Individuals looking for investment opportunities are drawn to variable annuities for their three main benefits. They include:

  1. Periodic payments. These payments can be made for the duration of the investor’s life or the life of their beneficiary.
  2. Death benefit. If you die before the insurer has started making payments, your beneficiary is guaranteed to receive at least the amount of your purchase payments.
  3. Tax-deferment. The taxes on this investment are deferred until the money is withdrawn.

In addition, investors are allured by the possibility of receiving an increasing amount of income from variable annuities to be used as cash flow for retirement. However, the value of the investment is determined by the market’s performance.

Disadvantages of Variable Annuities

As with any investment option, there are risks involved. Variable annuities are affected by the ebb and flow of the current market; thus, if the market is doing well, so is the investment, and vice versa.

Additionally, variable annuities are illiquid, meaning that neither the investor or their beneficiary can touch the funds before all payments are made. If for any reason they were to do so before the policy’s term limit, they will have to pay a 15-20% “surrender charge.

Variable Annuity Fraud

Variable annuity fraud is committed through a variety of ways. Many brokers and firms do not understand the complexities of the investment themselves, so in many situations, they blindly recommend the policy or misrepresent the facts.

Often, variable annuities are sold by brokers and their firms due to the significant fees that are associated with them. For example, they include an unseen commission of up to 10% that is ultimately paid for by the investor through either annual fees or surrender charges.

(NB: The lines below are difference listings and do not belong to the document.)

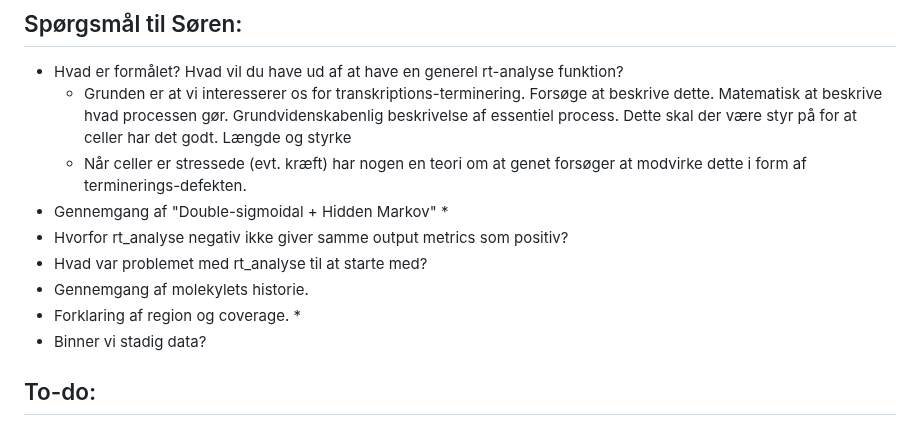
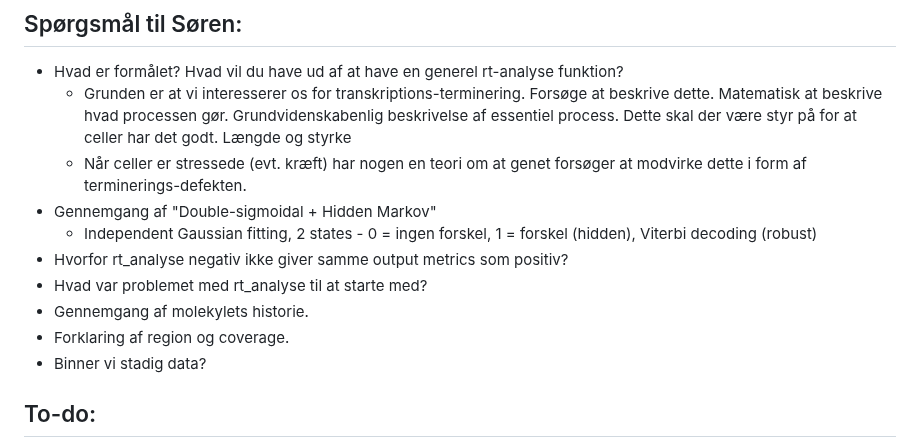
Before and after one commit to OttoJHTX/dataprojekt, a Markdown page: disp.md, the part around the change. GitHub-like rendering.

```diff
--- a/disp.md
+++ b/disp.md
@@ -11,12 +11,11 @@
   * Grunden er at vi interesserer os for transkriptions-terminering. Forsøge at beskrive dette. Matematisk at beskrive hvad processen gør. Grundvidenskabenlig beskrivelse af essentiel process. Dette skal der være styr på for at celler har det godt. Længde og styrke
   * Når celler er stressede (evt. kræft) har nogen en teori om at genet forsøger at modvirke dette i form af terminerings-defekten.
 * Gennemgang af "Double-sigmoidal + Hidden Markov"
-  *
+  * Independent Gaussian fitting, 2 states - 0 = ingen forskel, 1 = forskel (hidden), Viterbi decoding (robust)
 * Hvorfor rt_analyse negativ ikke giver samme output metrics som positiv?
 * Hvad var problemet med rt_analyse til at starte med?
 * Gennemgang af molekylets historie.
 * Forklaring af region og coverage.
-  *
 * Binner vi stadig data?
 
 
```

Two organizations, the Financial Industry Regulatory Association (FINRA) and the Securities and Exchange Commission (SEC) have issued warnings regarding the negative consequences of variable annuities. However, fraud still occurs. Below are three commonly seen ways that brokers can commit variable annuity fraud against you, the investor:

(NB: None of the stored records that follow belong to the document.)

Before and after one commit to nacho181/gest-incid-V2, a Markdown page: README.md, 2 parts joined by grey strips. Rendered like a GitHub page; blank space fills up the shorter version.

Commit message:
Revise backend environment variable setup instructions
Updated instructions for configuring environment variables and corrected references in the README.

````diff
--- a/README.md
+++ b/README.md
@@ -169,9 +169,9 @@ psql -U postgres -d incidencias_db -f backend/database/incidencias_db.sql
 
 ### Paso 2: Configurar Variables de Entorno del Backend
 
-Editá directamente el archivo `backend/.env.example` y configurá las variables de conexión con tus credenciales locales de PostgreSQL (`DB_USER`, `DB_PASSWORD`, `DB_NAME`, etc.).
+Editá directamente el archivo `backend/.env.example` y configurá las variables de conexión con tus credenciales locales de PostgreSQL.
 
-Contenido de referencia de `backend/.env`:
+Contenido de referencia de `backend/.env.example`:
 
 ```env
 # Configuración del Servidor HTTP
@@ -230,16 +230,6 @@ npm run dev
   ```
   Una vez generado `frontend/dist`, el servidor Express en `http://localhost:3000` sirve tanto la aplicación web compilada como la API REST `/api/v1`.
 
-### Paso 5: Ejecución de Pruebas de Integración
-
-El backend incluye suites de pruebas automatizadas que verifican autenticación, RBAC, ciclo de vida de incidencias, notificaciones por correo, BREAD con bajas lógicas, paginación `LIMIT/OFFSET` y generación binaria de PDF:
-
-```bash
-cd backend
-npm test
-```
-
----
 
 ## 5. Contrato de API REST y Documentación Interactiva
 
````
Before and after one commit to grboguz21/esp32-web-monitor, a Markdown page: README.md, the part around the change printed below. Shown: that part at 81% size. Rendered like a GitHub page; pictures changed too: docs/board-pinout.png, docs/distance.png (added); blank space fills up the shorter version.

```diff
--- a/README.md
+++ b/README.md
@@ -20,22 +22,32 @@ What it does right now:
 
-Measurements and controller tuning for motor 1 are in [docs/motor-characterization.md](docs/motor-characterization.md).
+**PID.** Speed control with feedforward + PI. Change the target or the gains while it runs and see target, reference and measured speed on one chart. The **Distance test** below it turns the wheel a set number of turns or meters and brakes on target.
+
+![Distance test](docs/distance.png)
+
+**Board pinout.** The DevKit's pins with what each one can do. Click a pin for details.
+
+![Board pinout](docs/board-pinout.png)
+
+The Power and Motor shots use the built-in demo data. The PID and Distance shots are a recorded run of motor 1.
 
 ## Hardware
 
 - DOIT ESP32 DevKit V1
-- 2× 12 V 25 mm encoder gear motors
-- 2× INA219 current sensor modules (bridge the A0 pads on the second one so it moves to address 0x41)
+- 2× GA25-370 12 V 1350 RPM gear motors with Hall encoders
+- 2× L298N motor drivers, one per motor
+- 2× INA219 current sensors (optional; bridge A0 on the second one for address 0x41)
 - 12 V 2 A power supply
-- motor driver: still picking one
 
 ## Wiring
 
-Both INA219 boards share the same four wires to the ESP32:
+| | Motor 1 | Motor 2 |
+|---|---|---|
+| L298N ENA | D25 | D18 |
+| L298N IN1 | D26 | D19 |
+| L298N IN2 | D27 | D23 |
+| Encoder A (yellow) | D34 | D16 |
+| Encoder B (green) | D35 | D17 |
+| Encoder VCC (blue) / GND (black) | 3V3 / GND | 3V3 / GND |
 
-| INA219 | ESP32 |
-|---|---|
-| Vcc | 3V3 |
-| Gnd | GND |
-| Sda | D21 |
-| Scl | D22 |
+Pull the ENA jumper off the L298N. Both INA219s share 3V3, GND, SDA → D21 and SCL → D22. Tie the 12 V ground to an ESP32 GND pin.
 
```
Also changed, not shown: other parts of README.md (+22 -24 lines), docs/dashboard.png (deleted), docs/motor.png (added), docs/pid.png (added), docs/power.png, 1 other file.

  • Churning. Also known as excessive trading, churning occurs when a broker managing your variable annuity sells to you new investments or replacements to create extra commissions for both themselves and their firm. Often, they provide little to no explanation for this action.
  • Unsuitability. Variable annuities are not for everyone. For instance, they are unsuitable for elderly investors, due to their high surrender charges. They will not be able to use the money for retirement. If a broker were to recommend a variable annuity to you, an unsuitable investor, they have committed fraud.
  • Switching. A broker may advise a switch from an existing investment to a variable annuity without an explanation as to why. Additionally, they may provide suggestions that hurt your bottom line.

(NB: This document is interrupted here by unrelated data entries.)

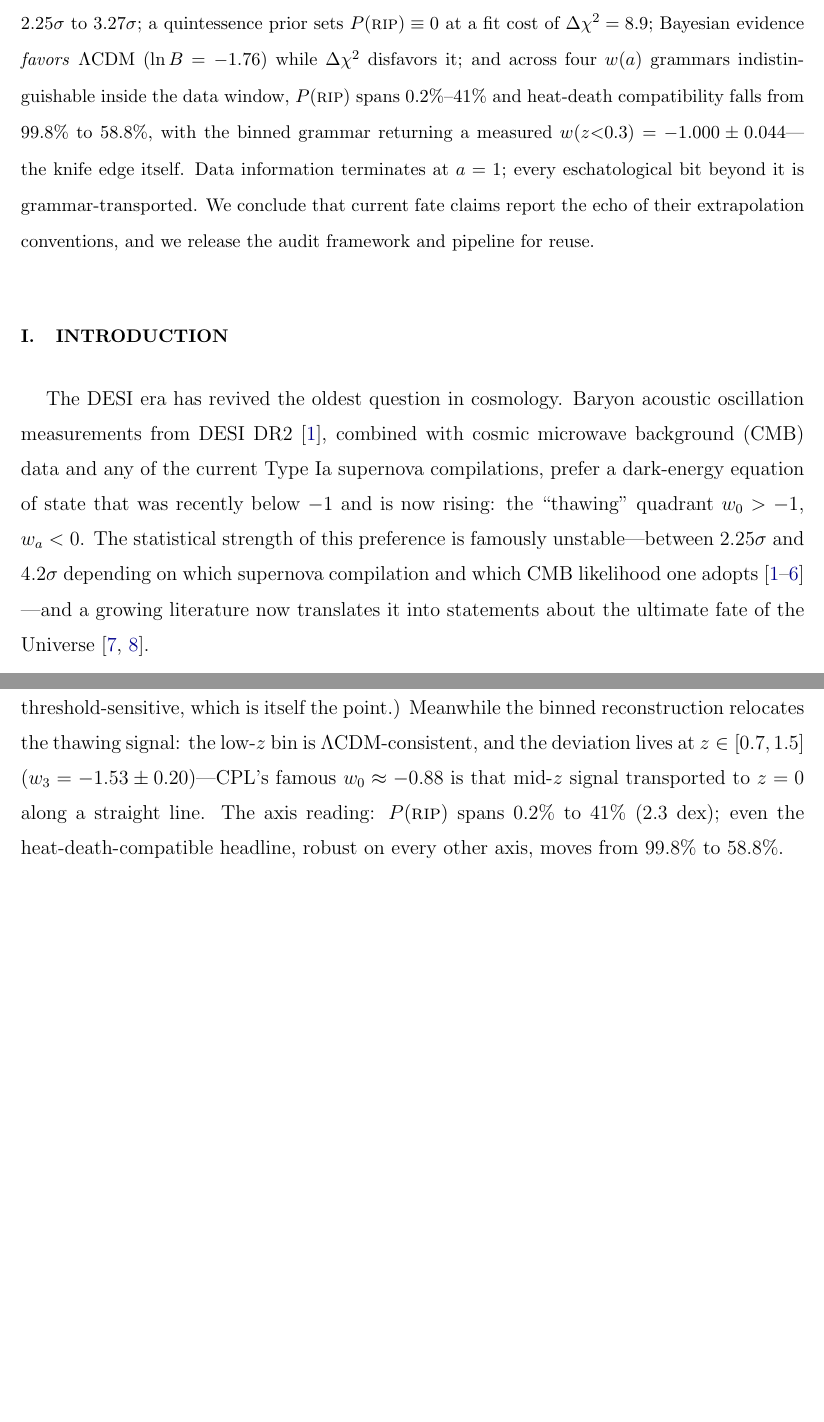
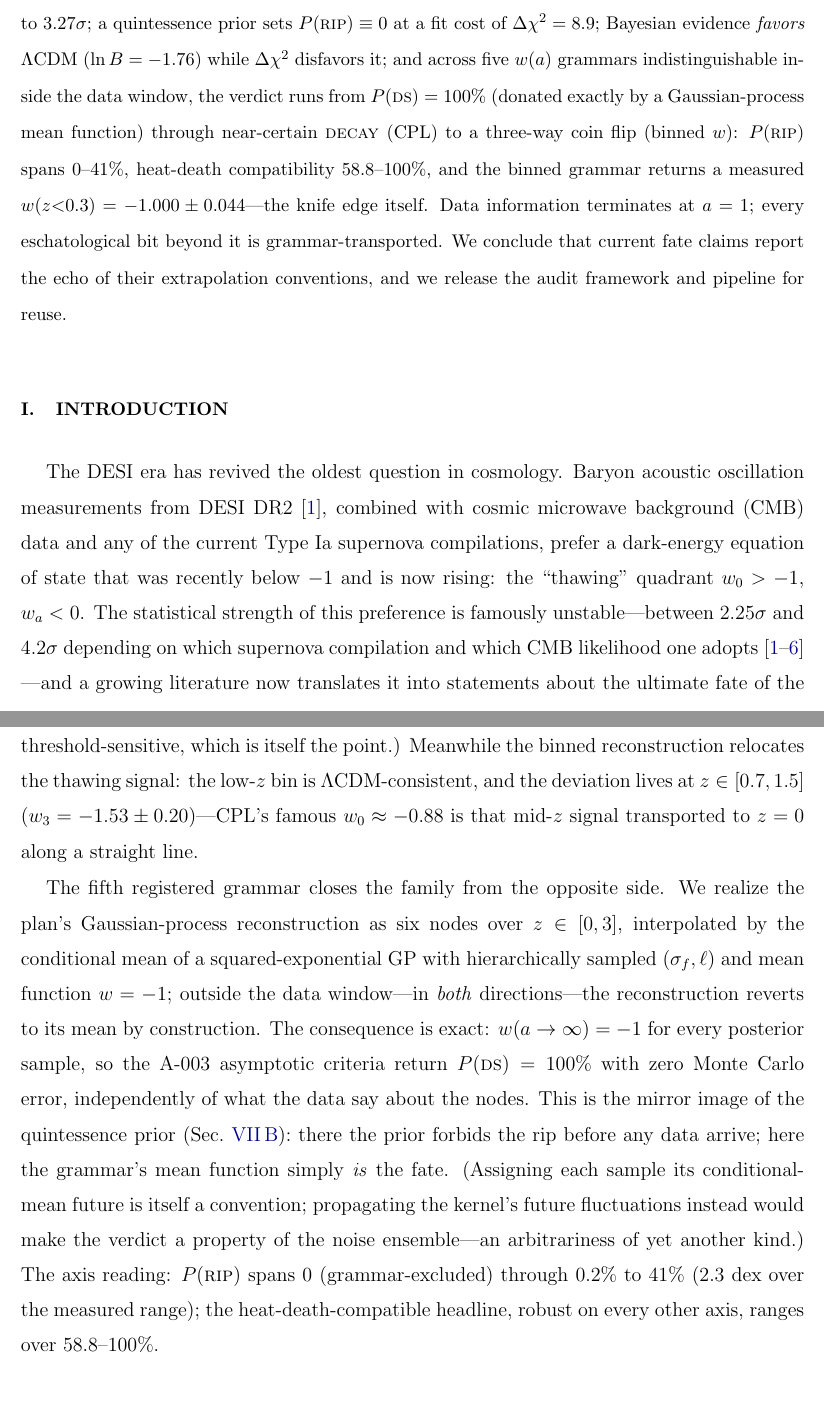
Before and after one commit to shlinawaf717-collab/cosmo_fate, a LaTeX paper (paper/main.tex): two parts of pages 2 and 12 of 25 before the commit and two parts of pages 2 and 12 of 26 after it, joined at a grey line, cut so that both start at the same text, the shorter picture padded with empty space. Compiled offline with pdfLaTeX.

Commit message:
GP verdict integrated: fifth grammar closes the family (P(DS)=100% exactly, donated by the mean function)
Analytic result via A-003 asymptotic branch — sample-independent, zero MC
error, so it enters ahead of chain convergence (chains continue for the
in-window reconstruction and kernel-sensitivity numbers). Abstract, intro,
Sec. VII D, Tables III/IV, Fig. 5, Appendix A, and Limitations updated:
P(RIP) spans 0-41%, heat-death compatibility 58.8-100% across five
grammars; GP is the mirror image of the quintessence prior.

Co-Authored-By: Claude Fable 5 <noreply@anthropic.com>

```diff
--- a/paper/main.tex
+++ b/paper/main.tex
@@ -36,10 +36,12 @@ assumption-dominated: swapping supernova compilations moves the \lcdm{}
 exclusion from $2.25\sigma$ to $3.27\sigma$; a quintessence prior sets
 $P(\textsc{rip})\equiv0$ at a fit cost of $\Delta\chi^2=8.9$; Bayesian
 evidence \emph{favors} \lcdm{} ($\ln B=-1.76$) while $\Delta\chi^2$ disfavors
-it; and across four $w(a)$ grammars indistinguishable inside the data window,
-$P(\textsc{rip})$ spans $0.2\%$--$41\%$ and heat-death compatibility falls
-from $99.8\%$ to $58.8\%$, with the binned grammar returning a measured
-$w(z{<}0.3)=-1.000\pm0.044$---the knife edge itself. Data information
+it; and across five $w(a)$ grammars indistinguishable inside the data window,
+the verdict runs from $P(\textsc{ds})=100\%$ (donated exactly by a
+Gaussian-process mean function) through near-certain \textsc{decay} (CPL) to
+a three-way coin flip (binned $w$): $P(\textsc{rip})$ spans $0$--$41\%$,
+heat-death compatibility $58.8$--$100\%$, and the binned grammar returns a
+measured $w(z{<}0.3)=-1.000\pm0.044$---the knife edge itself. Data information
 terminates at $a=1$; every eschatological bit beyond it is
 grammar-transported. We conclude that current fate claims report the echo of
 their extrapolation conventions, and we release the audit framework and
@@ -392,14 +396,28 @@ threshold-sensitive, which is itself the point.) Meanwhile the binned
 reconstruction relocates the thawing signal: the low-$z$ bin is
 \lcdm-consistent, and the deviation lives at $z\in[0.7,1.5]$
 ($w_3=-1.53\pm0.20$)---CPL's famous $\wz\approx-0.88$ is that mid-$z$ signal
-transported to $z=0$ along a straight line. The axis reading:
-$P(\textsc{rip})$ spans $0.2\%$ to $41\%$ ($2.3$ dex); even the
-heat-death-compatible headline, robust on every other axis, moves from
-$99.8\%$ to $58.8\%$.
+transported to $z=0$ along a straight line.
+
+The fifth registered grammar closes the family from the opposite side. We
+realize the plan's Gaussian-process reconstruction as six nodes over
+$z\in[0,3]$, interpolated by the conditional mean of a squared-exponential
+GP with hierarchically sampled $(\sigma_f,\ell)$ and mean function $w=-1$;
+outside the data window---in \emph{both} directions---the reconstruction
+reverts to its mean by construction. The consequence is exact:
+$w(a\to\infty)=-1$ for every posterior sample, so the A-003 asymptotic
+criteria return $P(\textsc{ds})=100\%$ with zero Monte Carlo error,
+independently of what the data say about the nodes. This is the mirror
+image of the quintessence prior (Sec.~\ref{sec:fprior}): there the prior
+forbids the rip before any data arrive; here the grammar's mean function
+simply \emph{is} the fate. (Assigning each sample its conditional-mean
+future is itself a convention; propagating the kernel's future fluctuations
+instead would make the verdict a property of the noise ensemble---an
+arbitrariness of yet another kind.) The axis reading:
+$P(\textsc{rip})$ spans $0$ (grammar-excluded) through $0.2\%$ to $41\%$
+($2.3$ dex over the measured range); the heat-death-compatible headline,
+robust on every other axis, ranges over $58.8$--$100\%$.
 
 \begin{figure}[t]
 \includegraphics[width=\columnwidth]{../runs/phase3/fparam/f5_grammar_fates.pdf}
 \caption{Fate composition across $w(a)$ grammars (D0+P1 fixed; A-003
 criteria). The same data and priors deliver near-certain \textsc{decay}
-under the divergent-future family and a three-way split under the
-frozen-future grammar; heat-death compatibility falls from $99.8\%$ to
```
Also changed, not shown: runs/phase3/fparam/f5_grammar_fates.pdf, paper/main.tex (28 more changed lines), 2 other files.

Why You Need a Variable Annuity Fraud Attorney

Before a broker makes any changes to your investment strategy, they are required to look at numerous factors in your portfolio: financial situation, age, investment experience, existing assets, and risk tolerance. However, in many cases, brokers and their firms fail to do so in order to increase their earnings.

If you have a variable annuity and your broker isn’t giving you sufficient answers about the details of the account, an investment fraud lawyer can help. Attorneys like those at Oakes & Fosher understand the stressful situation you face when you put your faith (and investment) in someone who set up high expectations on your return, only to find that they may have taken advantage of it.

As variable annuities themselves are complex, so too can the case be against the broker and their firm. It’s crucial to have a lawyer with experience in variable annuity fraud representing you. They know the facts and present the evidence, so you don’t have to.

Contact Our Variable Annuity Attorneys Who Will Fight for You

When a broker or firm has been found liable for variable annuity fraud, often the damages recovered by investors are substantial. At Oakes & Fosher, we work tirelessly to investigate your securities fraud claim and gather evidence regarding the fraud committed against you.

With hundreds of cases under our belt, we are seasoned in the area of securities fraud. We are keenly aware of the legal duties brokers and brokerage firms have to their customers, and the best ways to recover for the damages you have incurred. If you believe you have been misled to a variable annuity investment that has wreaked havoc on your bottom line, it’s imperative that you contact the experienced attorneys at Oakes & Fosher.

When you contact our variable annuity lawyers, we will provide you with a free consultation, where we review your broker’s conduct and potential case. Our team of paralegals and attorneys have extensive knowledge and resources to fight for the compensation you deserve. Call us at 314.310.0279 or complete our online contact form to get started. Our St. Louis-based variable annuity fraud law firm is able to represent you in arbitration in various places across the country.